Kingdom of Portugal
Kingdom of Portugal[a]
|Anthem: "Hymno Patriótico" (1809–1834)|
Hino da Carta (1834–1910)
"Anthem of the Charter"
|Capital||Lisbon (1255-1808; 1821-1910)|
|Common languages||Official languages:|
|Religion||Roman Catholicism (official)|
(1139–1822; 1823–1826; 1828–1834)
(1822–1823; 1826–1828; 1834–1910)
• 1139–1185 (first)
• 1908–1910 (last)
• 1834–1835 (first)
|Pedro de Sousa Holstein|
• 1910 (last)
|António Teixeira de Sousa|
• Upper house
|Chamber of Peers|
• Lower house
|Chamber of Deputies|
• Battle of Ourique
|25 July 1139|
• Portuguese Restoration War
|1 December 1640|
• Lisbon Regicide
|1 February 1908|
|5 October 1910|
|1300||90,000 km2 (35,000 sq mi)|
|ISO 3166 code||PT|
The predecessor of the Kingdom of Portugal was the County of Portugal, established in the 9th century as part of the Reconquista, by Vímara Peres, a vassal of the King of Asturias. The county became part of the Kingdom of León in 1097, and the Counts of Portugal established themselves as rulers of an independent kingdom in the 12th century, following the battle of São Mamede. The kingdom was ruled by the Alfonsine Dynasty until the 1383–85 Crisis, after which the monarchy passed to the House of Aviz.
History[change | change source]
During the 15th and 16th century, Portuguese exploration established a vast colonial empire.
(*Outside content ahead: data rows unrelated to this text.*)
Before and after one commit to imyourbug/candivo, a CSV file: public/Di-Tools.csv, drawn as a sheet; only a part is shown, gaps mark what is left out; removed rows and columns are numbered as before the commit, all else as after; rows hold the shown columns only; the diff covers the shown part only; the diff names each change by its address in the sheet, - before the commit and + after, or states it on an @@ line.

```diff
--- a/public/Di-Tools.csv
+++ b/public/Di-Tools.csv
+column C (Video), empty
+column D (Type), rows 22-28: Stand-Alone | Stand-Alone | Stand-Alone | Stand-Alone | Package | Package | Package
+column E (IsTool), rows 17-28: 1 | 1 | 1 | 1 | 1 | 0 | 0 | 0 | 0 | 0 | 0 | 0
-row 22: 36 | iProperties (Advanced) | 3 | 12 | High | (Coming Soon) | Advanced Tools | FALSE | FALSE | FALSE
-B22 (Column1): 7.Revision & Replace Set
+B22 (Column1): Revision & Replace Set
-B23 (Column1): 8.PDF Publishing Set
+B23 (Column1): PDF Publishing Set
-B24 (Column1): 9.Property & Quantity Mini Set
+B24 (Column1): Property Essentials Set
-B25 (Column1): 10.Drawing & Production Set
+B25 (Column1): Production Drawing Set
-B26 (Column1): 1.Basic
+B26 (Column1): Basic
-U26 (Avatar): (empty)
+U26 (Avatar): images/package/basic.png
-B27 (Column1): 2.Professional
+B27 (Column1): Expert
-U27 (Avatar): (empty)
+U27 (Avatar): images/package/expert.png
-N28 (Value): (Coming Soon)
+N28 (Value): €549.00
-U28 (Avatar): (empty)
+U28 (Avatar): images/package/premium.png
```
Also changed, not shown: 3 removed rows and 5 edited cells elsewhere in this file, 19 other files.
From 1580 to 1640, the Kingdom of Portugal was in personal union with Habsburg Spain. After the Portuguese Restoration War of 1640–1668, the kingdom passed to the House of Braganza and thereafter to the House of Braganza-Saxe-Coburg and Gotha. From this time, the influence of Portugal declined, but it remained a major power due to its most valuable colony, Brazil. After the independence of Brazil, Portugal sought to establish itself in Africa, but was ultimately forced to halt its expansion due to the 1890 British Ultimatum, eventually leading to the collapse of the monarchy in the 5 October 1910 revolution and the establishment of the First Portuguese Republic.
References[change | change source]
- Reilly, Bernard F. (1993). The Medieval Spains. Cambridge University Press. p. 139. ISBN 9780521397414. Retrieved 11 October 2019.
The new kingdom of Castile had roughly tripled in size to some 335,000 square kilometers by 1300 [...] Portugal swollen to 90,000 square kilometers and perhaps 800,000 inhabitants [...]
- also known as the Kingdom of Portugal and the Algarves (Latin: Regnum Portugalliae et Algarbiae, Portuguese: Reino de Portugal e dos Algarves) after 1415, and as the United Kingdom of Portugal, Brazil and the Algarves (Portuguese: Reino Unido de Portugal, Brasil e Algarves) between 1815 and 1822.
- Galician-Portuguese (until 16th century)
Modern Portuguese (16th century onward)
- Widely used for administrative and liturgical purposes. Medieval Latin replaced by Renaissance Latin by the 15th century.